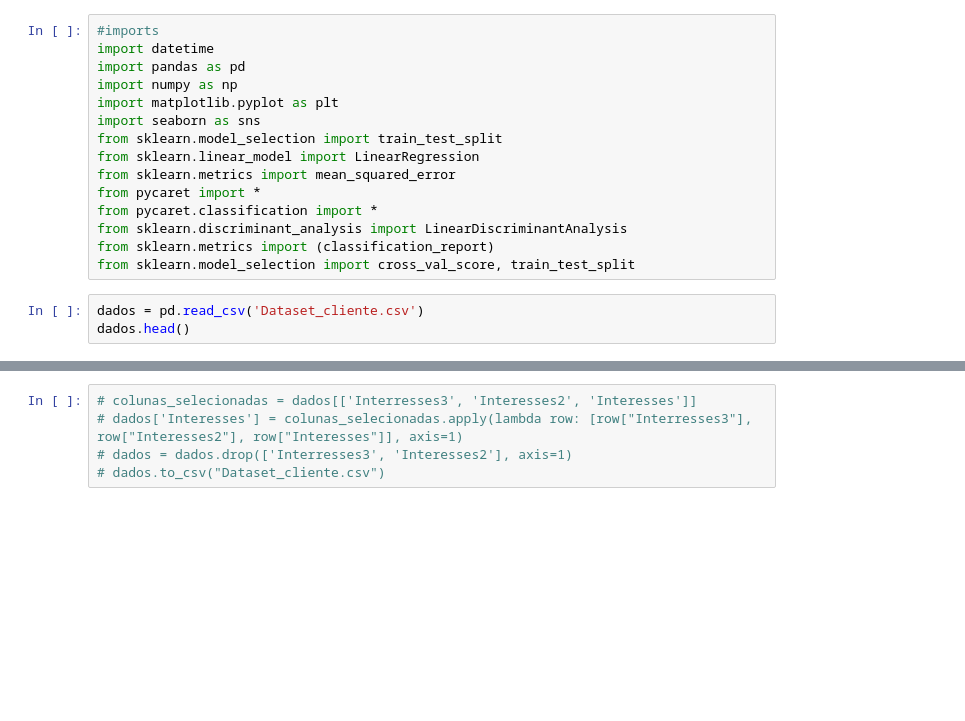
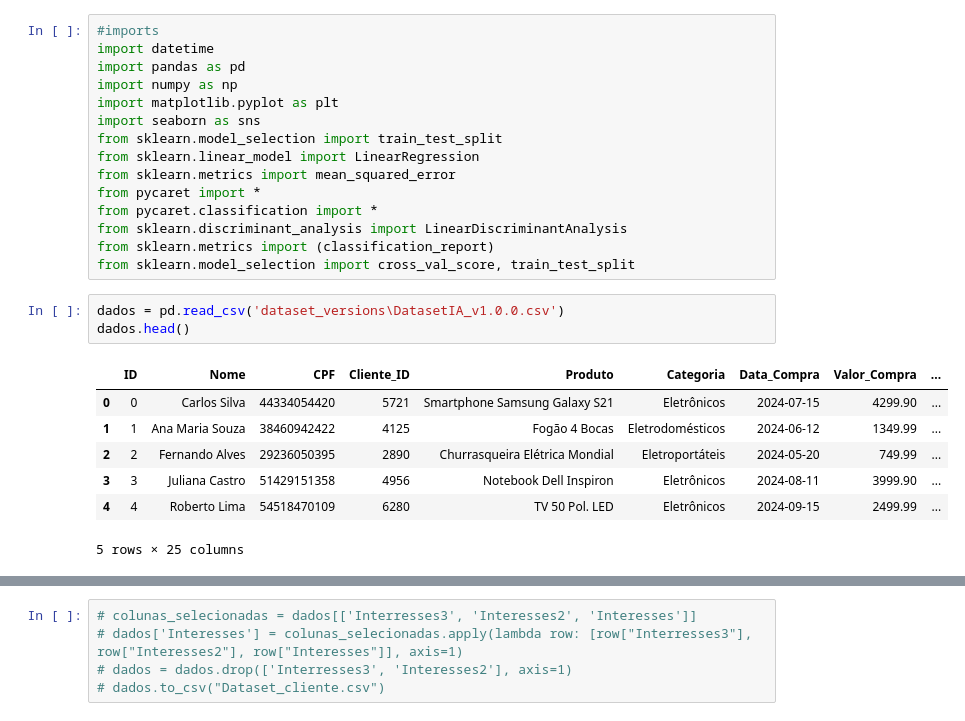
Before and after one commit to gabrielmendesoficial/cgeniusIA, a Jupyter notebook: tratamento_dados.ipynb, the cells around one changed output, grey strips where cells are left out. Drawn from its saved outputs; the diff is of its cells as text; blank space fills up the shorter version.

```diff
--- a/tratamento_dados.ipynb
+++ b/tratamento_dados.ipynb
@@ -14,7 +14,15 @@ from sklearn.discriminant_analysis import LinearDiscriminantAnalysis
 from sklearn.metrics import (classification_report)
 from sklearn.model_selection import cross_val_score, train_test_split
 # %%
-dados = pd.read_csv('Dataset_cliente.csv')
+dados = pd.read_csv('dataset_versions\DatasetIA_v1.0.0.csv')
 dados.head()
+# %% [output]
+|  | ID | Nome | CPF | Cliente_ID | Produto | Categoria | Data_Compra | Valor_Compra | ... |
+| 0 | 0 | Carlos Silva | 44334054420 | 5721 | Smartphone Samsung Galaxy S21 | Eletrônicos | 2024-07-15 | 4299.90 | ... |
+| 1 | 1 | Ana Maria Souza | 38460942422 | 4125 | Fogão 4 Bocas | Eletrodomésticos | 2024-06-12 | 1349.99 | ... |
+| 2 | 2 | Fernando Alves | 29236050395 | 2890 | Churrasqueira Elétrica Mondial | Eletroportáteis | 2024-05-20 | 749.99 | ... |
+| 3 | 3 | Juliana Castro | 51429151358 | 4956 | Notebook Dell Inspiron | Eletrônicos | 2024-08-11 | 3999.90 | ... |
+| 4 | 4 | Roberto Lima | 54518470109 | 6280 | TV 50 Pol. LED | Eletrônicos | 2024-09-15 | 2499.99 | ... |
+5 rows × 25 columns
 # %%
 dados.columns
```
Also changed, not shown: parts of 28 cells of this notebook, 20 other files.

┄┄┄┄┄┄

## ABOUT THIS TASK:
Repeat the entries exactly as they are given, leaving out each image.

## OUTPUT FOR THIS TASK:
Before and after one commit to gabrielmendesoficial/cgeniusIA, a Jupyter notebook: tratamento_dados.ipynb, the cells around one changed output, grey strips where cells are left out. Drawn from its saved outputs; the diff is of its cells as text; blank space fills up the shorter version.

```diff
--- a/tratamento_dados.ipynb
+++ b/tratamento_dados.ipynb
@@ -14,7 +14,15 @@ from sklearn.discriminant_analysis import LinearDiscriminantAnalysis
 from sklearn.metrics import (classification_report)
 from sklearn.model_selection import cross_val_score, train_test_split
 # %%
-dados = pd.read_csv('Dataset_cliente.csv')
+dados = pd.read_csv('dataset_versions\DatasetIA_v1.0.0.csv')
 dados.head()
+# %% [output]
+|  | ID | Nome | CPF | Cliente_ID | Produto | Categoria | Data_Compra | Valor_Compra | ... |
+| 0 | 0 | Carlos Silva | 44334054420 | 5721 | Smartphone Samsung Galaxy S21 | Eletrônicos | 2024-07-15 | 4299.90 | ... |
+| 1 | 1 | Ana Maria Souza | 38460942422 | 4125 | Fogão 4 Bocas | Eletrodomésticos | 2024-06-12 | 1349.99 | ... |
+| 2 | 2 | Fernando Alves | 29236050395 | 2890 | Churrasqueira Elétrica Mondial | Eletroportáteis | 2024-05-20 | 749.99 | ... |
+| 3 | 3 | Juliana Castro | 51429151358 | 4956 | Notebook Dell Inspiron | Eletrônicos | 2024-08-11 | 3999.90 | ... |
+| 4 | 4 | Roberto Lima | 54518470109 | 6280 | TV 50 Pol. LED | Eletrônicos | 2024-09-15 | 2499.99 | ... |
+5 rows × 25 columns
 # %%
 dados.columns
```
Also changed, not shown: parts of 28 cells of this notebook, 20 other files.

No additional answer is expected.